▸ **WHAT TO WORK ON**: Where the string "QListWidget" appears in a line of the data, show that line.

▸ **DATA TO PROCESS**:
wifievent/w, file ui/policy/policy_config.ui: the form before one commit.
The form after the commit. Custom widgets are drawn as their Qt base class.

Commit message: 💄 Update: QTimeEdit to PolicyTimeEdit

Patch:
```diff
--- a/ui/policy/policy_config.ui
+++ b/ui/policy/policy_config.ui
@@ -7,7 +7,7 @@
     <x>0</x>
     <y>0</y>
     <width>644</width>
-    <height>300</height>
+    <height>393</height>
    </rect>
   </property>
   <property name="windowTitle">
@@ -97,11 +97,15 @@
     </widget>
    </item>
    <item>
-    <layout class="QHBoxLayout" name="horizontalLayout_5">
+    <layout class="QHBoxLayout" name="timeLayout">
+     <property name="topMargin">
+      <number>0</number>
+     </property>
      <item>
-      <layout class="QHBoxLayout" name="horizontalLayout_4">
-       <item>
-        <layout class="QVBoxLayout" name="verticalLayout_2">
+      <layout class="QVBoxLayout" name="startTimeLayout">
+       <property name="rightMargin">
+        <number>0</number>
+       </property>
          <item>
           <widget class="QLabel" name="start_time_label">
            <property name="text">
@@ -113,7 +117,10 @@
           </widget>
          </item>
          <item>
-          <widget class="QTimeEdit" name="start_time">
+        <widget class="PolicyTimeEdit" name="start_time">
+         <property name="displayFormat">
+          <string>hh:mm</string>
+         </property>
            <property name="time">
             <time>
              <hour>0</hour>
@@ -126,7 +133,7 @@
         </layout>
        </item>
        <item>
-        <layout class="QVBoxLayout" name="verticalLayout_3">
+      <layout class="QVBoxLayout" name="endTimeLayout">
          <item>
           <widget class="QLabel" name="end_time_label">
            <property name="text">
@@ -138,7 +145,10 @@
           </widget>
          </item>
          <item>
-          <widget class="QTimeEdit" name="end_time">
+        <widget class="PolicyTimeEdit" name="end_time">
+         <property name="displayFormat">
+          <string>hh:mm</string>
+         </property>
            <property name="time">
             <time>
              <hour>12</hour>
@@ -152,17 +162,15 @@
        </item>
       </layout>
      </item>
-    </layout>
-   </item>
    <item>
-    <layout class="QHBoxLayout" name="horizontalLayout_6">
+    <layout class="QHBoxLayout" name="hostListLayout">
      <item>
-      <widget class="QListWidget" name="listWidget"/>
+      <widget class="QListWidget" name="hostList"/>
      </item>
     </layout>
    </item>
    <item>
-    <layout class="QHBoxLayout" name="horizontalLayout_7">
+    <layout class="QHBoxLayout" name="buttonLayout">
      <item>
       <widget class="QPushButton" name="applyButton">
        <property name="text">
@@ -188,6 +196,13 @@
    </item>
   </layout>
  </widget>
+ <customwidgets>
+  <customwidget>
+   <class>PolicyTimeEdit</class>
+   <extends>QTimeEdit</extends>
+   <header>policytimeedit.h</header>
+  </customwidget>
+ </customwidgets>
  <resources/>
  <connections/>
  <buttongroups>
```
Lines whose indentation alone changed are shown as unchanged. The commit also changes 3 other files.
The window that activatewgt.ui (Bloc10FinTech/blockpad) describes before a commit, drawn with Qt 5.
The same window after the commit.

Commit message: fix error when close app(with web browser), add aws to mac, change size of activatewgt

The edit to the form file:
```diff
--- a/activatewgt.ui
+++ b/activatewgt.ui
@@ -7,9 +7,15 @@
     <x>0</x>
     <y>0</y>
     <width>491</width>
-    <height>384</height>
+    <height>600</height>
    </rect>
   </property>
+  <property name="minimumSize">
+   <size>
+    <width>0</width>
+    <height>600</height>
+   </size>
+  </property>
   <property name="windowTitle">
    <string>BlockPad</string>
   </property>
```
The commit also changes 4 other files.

▸ **YOUR RESPONSE**:
-      <widget class="QListWidget" name="listWidget"/>
+      <widget class="QListWidget" name="hostList"/>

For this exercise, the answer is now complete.